He said he could not discuss specific cases, but investigations rely on the Criminal Code definition of sexual assault, in which silence is not considered a form of consent.
“We do not have a ‘no means no’ policy,” he said.
He said external investigator reports are first given verbally but the written report has to be requested, so that sensitive legal and privacy information about third parties can be removed.
A copy of the letter received by the student states that “failure to maintain confidentiality may result in the university pursuing disciplinary actions with its applicable policies.”
But Lynn said support staff help students understand that it’s “their story to tell.”
“We do caution students about … disclosing third-party information, but we certainly don’t put any barriers around students where they can’t tell their story,” he said.
Like many universities in Canada, the University of Victoria lacks a stand-alone policy to respond to sexual assaults and instead relies on a non-academic misconduct policy.
The student said she was assaulted in November and immediately reported it to the school.
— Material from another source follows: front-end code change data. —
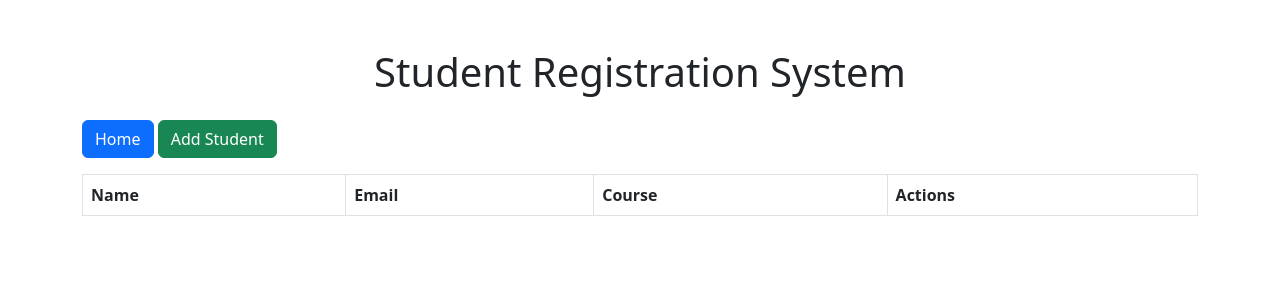
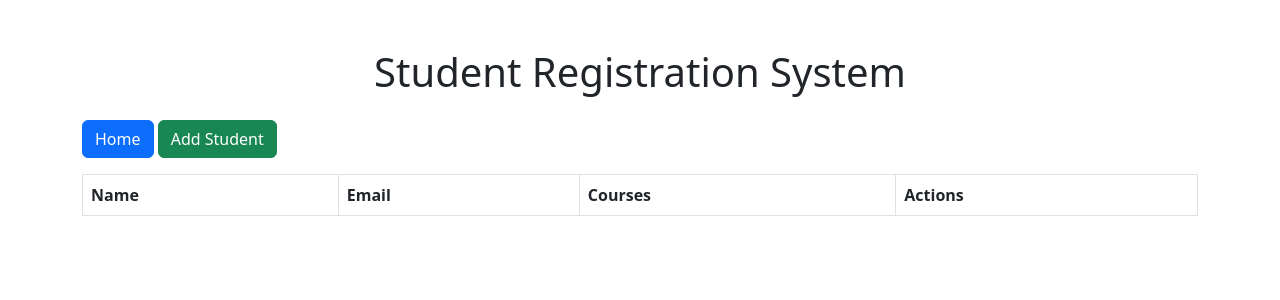
Before and after one commit to Avinashsain/flask_web_application, a Flask app: page / in a window 1280 px wide. Shown: the top 300 px of the page. Run offline with Flask 3, Linux system fonts and the light colour scheme; data that the repository does not hold is empty; some libraries are stand-ins or nearby versions.

Commit message:
Update index.html

```diff
--- a/templates/index.html
+++ b/templates/index.html
@@ -6,7 +6,7 @@
         <tr>
             <th>Name</th>
             <th>Email</th>
-            <th>Course</th>
+            <th>Courses</th>
             <th>Actions</th>
         </tr>
     </thead>
```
She said she decided against going to police because she feared how she would be treated by officers.
The school hired an external investigator, but the student said — in contrast with Lynn’s statements — that she was offered very little support throughout the process. In the meantime, she saw her alleged assailant nearly every day on campus, where he continued to live, she said.
“It’s pretty terrifying,” she said. “It got to the point where I didn’t feel comfortable walking around on campus by myself.”
She said she later learned at a meeting with university officials that the school took some action including requiring the student to move off campus but he was not expelled. It was at that meeting she found out she had to request the report.
She wants the university to create a stand-alone sexual assault policy, offer more support to complainants and to ensure staff and students have full training on sexual assault and consent. There are students who have been sexually assaulted and don’t feel safe reporting it, she said.
“The safety of every student should be a priority for the university, and it’s not right now,” she said.
“I think it’s really terrible that the people who are the most vulnerable are the ones who have to protect ourselves the most.”
Two students who work as residence staff members also said they’ve faced pressured to stay silent about sexual assaults on campus.
The staff members, who spoke anonymously because they fear repercussions, say a supervisor recently told them to call security if journalists showed up after a male student was arrested in connection with four alleged assaults in a separate case.
Asked about the allegation, the university responded that residence staff are asked not to speak to media on behalf of the university and to report anyone gaining access to student residences without permission.
Residence workers often act as first responders to campus sexual assaults, referring students to campus security and to the Judicial Affairs office to report attacks. The two students said they feel frustrated and demoralized because often reports go nowhere, they said.
“The assailants are allowed to remain on staff, remain on campus, remain as students indefinitely. Most of the time, nothing happens,” said one of the students.
“In not having a clear policy in place, in not having consequences for the people who did this … the university is ultimately complicit in all these sexual assaults. They’re allowing it to happen.”